# Directions
Whenever a line below mentions the word "integrity", that line should be copied.

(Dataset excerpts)

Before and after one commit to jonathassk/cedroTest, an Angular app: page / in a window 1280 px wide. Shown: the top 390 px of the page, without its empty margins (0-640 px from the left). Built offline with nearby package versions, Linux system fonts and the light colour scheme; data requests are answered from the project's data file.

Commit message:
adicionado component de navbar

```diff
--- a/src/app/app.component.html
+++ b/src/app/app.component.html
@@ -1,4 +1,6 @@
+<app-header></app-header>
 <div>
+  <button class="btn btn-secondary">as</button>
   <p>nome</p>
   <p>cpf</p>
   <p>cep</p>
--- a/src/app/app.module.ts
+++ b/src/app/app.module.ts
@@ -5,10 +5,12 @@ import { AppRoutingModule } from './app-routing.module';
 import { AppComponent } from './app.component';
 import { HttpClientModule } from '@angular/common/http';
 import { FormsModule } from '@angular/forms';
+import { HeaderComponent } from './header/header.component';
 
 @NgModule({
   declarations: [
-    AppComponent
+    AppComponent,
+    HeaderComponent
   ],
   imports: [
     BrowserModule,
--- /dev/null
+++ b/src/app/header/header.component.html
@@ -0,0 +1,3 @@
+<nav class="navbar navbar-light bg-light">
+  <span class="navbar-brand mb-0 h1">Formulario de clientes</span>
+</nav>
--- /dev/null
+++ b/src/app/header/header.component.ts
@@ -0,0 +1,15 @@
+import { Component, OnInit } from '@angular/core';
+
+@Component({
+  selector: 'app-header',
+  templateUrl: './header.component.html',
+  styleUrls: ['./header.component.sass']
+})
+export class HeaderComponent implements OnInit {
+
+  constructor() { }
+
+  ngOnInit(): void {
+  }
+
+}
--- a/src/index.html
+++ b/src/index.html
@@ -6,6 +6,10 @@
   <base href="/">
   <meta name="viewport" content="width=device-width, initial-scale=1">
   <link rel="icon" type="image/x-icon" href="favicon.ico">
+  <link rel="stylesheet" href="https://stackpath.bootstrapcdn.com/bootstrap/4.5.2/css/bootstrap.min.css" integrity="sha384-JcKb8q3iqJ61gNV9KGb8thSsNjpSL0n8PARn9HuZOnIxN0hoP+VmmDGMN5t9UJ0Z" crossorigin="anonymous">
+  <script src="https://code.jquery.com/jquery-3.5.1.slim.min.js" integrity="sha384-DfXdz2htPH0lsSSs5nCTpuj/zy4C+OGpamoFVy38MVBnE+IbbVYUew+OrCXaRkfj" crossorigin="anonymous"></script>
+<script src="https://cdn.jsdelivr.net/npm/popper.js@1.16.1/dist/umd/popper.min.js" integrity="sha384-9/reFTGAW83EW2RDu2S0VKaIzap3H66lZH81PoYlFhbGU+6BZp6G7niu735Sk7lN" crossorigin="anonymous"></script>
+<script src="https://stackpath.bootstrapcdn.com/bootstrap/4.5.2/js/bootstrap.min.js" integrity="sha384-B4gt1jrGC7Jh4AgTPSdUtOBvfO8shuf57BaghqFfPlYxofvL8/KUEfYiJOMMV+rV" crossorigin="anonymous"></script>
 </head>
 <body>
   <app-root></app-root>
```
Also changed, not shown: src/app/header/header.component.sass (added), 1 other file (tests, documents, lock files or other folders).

# Result of the task
+  <link rel="stylesheet" href="https://stackpath.bootstrapcdn.com/bootstrap/4.5.2/css/bootstrap.min.css" integrity="sha384-JcKb8q3iqJ61gNV9KGb8thSsNjpSL0n8PARn9HuZOnIxN0hoP+VmmDGMN5t9UJ0Z" crossorigin="anonymous">
+  <script src="https://code.jquery.com/jquery-3.5.1.slim.min.js" integrity="sha384-DfXdz2htPH0lsSSs5nCTpuj/zy4C+OGpamoFVy38MVBnE+IbbVYUew+OrCXaRkfj" crossorigin="anonymous"></script>
+<script src="https://cdn.jsdelivr.net/npm/popper.js@1.16.1/dist/umd/popper.min.js" integrity="sha384-9/reFTGAW83EW2RDu2S0VKaIzap3H66lZH81PoYlFhbGU+6BZp6G7niu735Sk7lN" crossorigin="anonymous"></script>
+<script src="https://stackpath.bootstrapcdn.com/bootstrap/4.5.2/js/bootstrap.min.js" integrity="sha384-B4gt1jrGC7Jh4AgTPSdUtOBvfO8shuf57BaghqFfPlYxofvL8/KUEfYiJOMMV+rV" crossorigin="anonymous"></script>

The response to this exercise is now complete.